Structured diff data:
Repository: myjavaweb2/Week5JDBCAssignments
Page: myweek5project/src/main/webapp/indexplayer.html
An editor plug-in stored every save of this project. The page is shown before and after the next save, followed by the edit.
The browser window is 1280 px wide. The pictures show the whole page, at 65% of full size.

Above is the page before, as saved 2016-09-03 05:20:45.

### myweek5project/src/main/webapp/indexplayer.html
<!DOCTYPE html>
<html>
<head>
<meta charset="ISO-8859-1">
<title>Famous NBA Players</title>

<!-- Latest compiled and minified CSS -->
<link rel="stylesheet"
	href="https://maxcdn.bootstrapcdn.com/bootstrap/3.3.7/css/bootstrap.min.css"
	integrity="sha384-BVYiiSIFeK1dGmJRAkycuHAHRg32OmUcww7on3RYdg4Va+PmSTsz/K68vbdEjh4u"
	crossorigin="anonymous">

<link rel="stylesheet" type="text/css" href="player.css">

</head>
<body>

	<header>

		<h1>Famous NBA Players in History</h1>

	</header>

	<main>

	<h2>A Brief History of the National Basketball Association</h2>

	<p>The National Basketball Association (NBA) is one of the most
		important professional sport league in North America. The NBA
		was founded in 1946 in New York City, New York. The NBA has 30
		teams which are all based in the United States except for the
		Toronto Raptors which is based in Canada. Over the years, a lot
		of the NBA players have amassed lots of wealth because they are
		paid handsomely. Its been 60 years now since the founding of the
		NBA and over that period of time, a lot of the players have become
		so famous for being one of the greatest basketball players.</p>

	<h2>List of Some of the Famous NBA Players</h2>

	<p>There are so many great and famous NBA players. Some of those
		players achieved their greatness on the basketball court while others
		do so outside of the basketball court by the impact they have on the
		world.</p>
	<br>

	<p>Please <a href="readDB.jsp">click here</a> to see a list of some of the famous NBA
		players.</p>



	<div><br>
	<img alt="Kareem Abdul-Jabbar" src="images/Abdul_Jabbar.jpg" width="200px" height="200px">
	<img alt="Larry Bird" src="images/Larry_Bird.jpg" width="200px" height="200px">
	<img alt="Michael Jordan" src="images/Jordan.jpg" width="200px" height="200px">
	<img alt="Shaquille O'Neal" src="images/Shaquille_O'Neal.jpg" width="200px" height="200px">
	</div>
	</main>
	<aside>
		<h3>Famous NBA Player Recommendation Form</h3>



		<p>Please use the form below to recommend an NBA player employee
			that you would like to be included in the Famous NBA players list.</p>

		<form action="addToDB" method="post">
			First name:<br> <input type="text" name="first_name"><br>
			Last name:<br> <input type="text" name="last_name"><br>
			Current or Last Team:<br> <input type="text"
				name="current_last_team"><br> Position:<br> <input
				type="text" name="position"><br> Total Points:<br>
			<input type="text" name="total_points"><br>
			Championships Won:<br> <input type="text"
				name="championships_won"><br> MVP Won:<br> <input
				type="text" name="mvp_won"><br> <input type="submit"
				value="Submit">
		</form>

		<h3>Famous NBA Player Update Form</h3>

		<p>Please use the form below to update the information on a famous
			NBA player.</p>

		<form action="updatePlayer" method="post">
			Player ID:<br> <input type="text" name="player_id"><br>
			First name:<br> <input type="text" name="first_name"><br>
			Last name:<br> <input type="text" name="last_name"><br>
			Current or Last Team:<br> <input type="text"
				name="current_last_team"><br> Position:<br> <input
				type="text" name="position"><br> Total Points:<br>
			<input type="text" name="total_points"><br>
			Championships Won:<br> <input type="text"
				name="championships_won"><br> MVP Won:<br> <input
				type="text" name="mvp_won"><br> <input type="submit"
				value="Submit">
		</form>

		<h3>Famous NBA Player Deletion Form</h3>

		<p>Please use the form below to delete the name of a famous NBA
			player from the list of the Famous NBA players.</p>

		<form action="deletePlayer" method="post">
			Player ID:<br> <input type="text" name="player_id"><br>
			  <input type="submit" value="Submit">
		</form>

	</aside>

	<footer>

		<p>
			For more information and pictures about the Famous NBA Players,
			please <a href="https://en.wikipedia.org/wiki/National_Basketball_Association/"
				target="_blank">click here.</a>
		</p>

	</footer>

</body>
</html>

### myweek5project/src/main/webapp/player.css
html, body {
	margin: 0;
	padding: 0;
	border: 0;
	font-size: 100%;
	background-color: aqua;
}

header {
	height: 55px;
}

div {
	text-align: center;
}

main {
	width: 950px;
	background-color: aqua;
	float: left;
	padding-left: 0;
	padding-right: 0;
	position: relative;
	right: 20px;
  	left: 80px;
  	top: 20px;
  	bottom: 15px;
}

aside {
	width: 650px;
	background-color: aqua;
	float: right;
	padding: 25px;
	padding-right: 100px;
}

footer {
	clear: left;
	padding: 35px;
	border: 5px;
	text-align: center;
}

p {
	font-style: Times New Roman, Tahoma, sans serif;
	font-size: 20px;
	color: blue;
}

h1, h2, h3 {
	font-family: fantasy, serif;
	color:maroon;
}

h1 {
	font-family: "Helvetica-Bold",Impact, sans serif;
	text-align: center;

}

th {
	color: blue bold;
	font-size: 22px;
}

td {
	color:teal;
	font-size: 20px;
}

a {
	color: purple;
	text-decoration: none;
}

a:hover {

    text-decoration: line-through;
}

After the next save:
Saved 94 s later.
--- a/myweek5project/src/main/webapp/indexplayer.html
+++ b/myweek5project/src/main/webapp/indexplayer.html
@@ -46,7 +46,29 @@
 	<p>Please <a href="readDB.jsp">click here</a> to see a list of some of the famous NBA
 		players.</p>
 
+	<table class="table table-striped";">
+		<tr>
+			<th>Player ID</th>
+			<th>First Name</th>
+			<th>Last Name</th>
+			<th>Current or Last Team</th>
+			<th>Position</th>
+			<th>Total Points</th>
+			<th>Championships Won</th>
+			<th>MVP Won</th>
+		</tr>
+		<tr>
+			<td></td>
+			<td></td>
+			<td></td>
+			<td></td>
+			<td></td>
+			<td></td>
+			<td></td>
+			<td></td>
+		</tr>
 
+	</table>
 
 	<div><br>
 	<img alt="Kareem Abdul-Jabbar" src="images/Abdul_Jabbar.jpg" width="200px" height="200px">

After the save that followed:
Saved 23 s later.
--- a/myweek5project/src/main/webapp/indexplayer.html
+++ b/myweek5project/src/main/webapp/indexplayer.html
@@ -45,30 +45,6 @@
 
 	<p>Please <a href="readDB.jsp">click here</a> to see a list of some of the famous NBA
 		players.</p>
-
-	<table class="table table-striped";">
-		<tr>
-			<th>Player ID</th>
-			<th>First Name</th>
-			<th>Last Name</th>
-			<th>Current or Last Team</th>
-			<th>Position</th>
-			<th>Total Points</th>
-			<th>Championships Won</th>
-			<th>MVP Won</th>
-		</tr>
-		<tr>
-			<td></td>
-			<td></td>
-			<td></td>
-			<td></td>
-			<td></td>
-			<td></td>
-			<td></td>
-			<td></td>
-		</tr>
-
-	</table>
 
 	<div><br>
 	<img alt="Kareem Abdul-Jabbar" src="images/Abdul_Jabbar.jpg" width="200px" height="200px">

_WHAT YOU NEED TO DO_: Copy the lines above exactly. Start with the line containing "<h1>Famous NBA Players in History</h1>", end with the line containing "was founded in", and include both.

_EXERCISE RESULT_:
		<h1>Famous NBA Players in History</h1>

	</header>

	<main>

	<h2>A Brief History of the National Basketball Association</h2>

	<p>The National Basketball Association (NBA) is one of the most
		important professional sport league in North America. The NBA
		was founded in 1946 in New York City, New York. The NBA has 30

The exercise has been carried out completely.